The Hubsan H111 is one of the best nano drones for flying around the house. It is a tiny machine that fits in the palm of the hand, flies slowly and is small enough that it is unlikely to cause harm to you or your house when it crashes. Enjoy a low-risk simple flight experience.


Syma X5C: Affordable trainer drone

Syma X5C

The Syma X5C is a popular airframe, available in many models, and even from a few different brands. The benefit to this tiny machine is its resilience when you crash. Look, we crashed ours almost every time we flew, seriously. We were still new to the hobby, learning how to fly, and the X5C would forgivingly float to the ground and gently bounce in the grass.

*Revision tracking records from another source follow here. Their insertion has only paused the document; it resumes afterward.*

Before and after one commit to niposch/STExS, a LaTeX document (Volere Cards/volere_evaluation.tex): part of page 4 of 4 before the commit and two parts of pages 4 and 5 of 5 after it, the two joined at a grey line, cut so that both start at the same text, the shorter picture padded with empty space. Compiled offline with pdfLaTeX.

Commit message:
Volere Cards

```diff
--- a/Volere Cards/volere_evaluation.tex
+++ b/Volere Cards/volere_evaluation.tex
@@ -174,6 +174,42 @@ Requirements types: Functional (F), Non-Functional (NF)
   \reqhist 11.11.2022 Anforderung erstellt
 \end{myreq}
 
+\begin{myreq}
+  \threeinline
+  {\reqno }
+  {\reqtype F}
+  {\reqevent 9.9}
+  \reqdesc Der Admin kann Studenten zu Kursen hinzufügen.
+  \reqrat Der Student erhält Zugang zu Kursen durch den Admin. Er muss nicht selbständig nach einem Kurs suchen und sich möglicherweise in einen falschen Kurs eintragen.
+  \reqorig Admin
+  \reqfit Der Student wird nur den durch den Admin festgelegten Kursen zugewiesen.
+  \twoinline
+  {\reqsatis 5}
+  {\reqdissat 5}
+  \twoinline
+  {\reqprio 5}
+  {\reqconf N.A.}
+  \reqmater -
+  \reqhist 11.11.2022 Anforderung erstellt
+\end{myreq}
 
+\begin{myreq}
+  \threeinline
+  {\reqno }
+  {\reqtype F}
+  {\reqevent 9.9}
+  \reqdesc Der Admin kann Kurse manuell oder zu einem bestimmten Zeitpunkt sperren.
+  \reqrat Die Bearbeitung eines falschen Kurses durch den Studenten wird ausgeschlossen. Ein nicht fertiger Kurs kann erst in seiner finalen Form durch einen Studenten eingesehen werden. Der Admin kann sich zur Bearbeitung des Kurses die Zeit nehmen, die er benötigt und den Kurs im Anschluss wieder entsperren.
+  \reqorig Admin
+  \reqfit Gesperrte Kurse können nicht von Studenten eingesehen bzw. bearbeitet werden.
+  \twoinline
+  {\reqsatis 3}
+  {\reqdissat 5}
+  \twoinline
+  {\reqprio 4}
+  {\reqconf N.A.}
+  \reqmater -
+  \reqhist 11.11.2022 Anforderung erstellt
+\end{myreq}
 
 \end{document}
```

Why we fly the Syma X5C

We think the Syma X5C is a superb drone for first time outdoor pilots. We started on it, and we let children fly it successfully. It was our go-to starter drone until the connectivity issues led to a flyaway situation. Flyaways are serious, don’t let them happen! We totally got our money’s worth though. 

What we like


  • Fun and educational
  • Easy to modify

What we don’t like


  • Poor connectivity
  • Limited flight time
  • Terrible camera

Syma X5C
Syma X5C
  • Great beginner's drone
  • Easy to fly
  • Resilient
Beginner's drone

An excellent starter drone, the Syma X5C is resilient, reliable and easy to operate. Nothing fancy here, just a simple toy-class drone to practice flying a drone.


Hubsan H107 H107L toy drone

The Hubsan H107 is another series of superb starter drones. The various models start at around $30, offering things like propeller guards, cameras and more as options. The base package is a good starting place, do not invest too much into this craft, you’ll only fly it for a while until you get the feel for drones and move on to something more substantial.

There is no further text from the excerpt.